Could you give the data below again exactly, apart from the pictures?
(Supplied records)
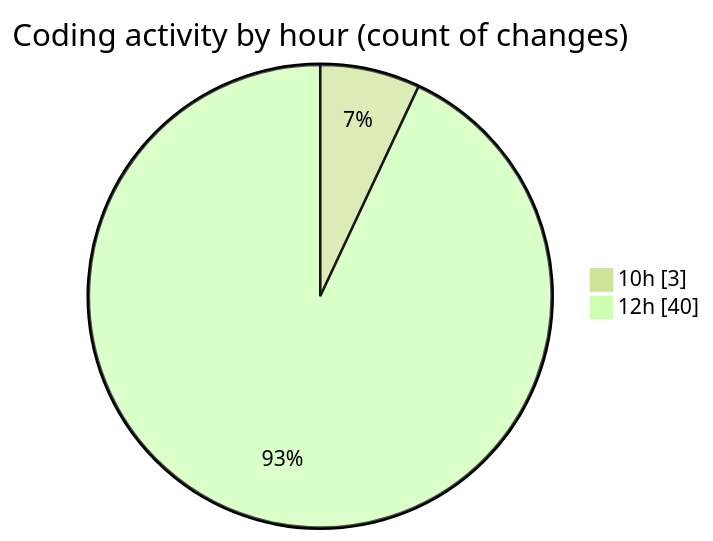
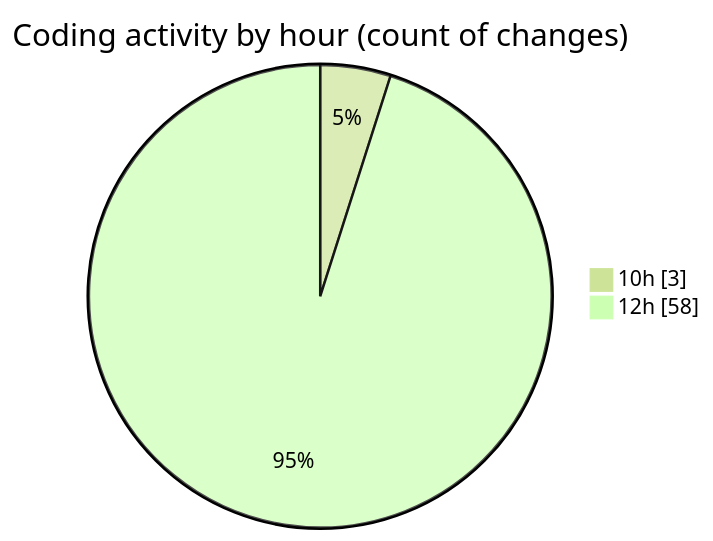
One commit to nxtqubesakshisongat/code-tracking changed the second of 2 diagrams in 2025-05-27/nxtqube_webapp/README.md. Above: the diagram before and after it, drawn with Mermaid (forest theme). The commit also changed other lines of this file and 1 other file, not shown here.

````diff
--- a/2025-05-27/nxtqube_webapp/README.md
+++ b/2025-05-27/nxtqube_webapp/README.md
@@ -29,6 +29,6 @@
 ```mermaid
 pie showData
 title Coding activity by hour (count of changes)
 "10h" : 3
-"12h" : 40
+"12h" : 58
 ```
````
(End Supplied records)
▶ **Solution for this task**
One commit to nxtqubesakshisongat/code-tracking changed the second of 2 diagrams in 2025-05-27/nxtqube_webapp/README.md. Above: the diagram before and after it, drawn with Mermaid (forest theme). The commit also changed other lines of this file and 1 other file, not shown here.

````diff
--- a/2025-05-27/nxtqube_webapp/README.md
+++ b/2025-05-27/nxtqube_webapp/README.md
@@ -29,6 +29,6 @@
 ```mermaid
 pie showData
 title Coding activity by hour (count of changes)
 "10h" : 3
-"12h" : 40
+"12h" : 58
 ```
````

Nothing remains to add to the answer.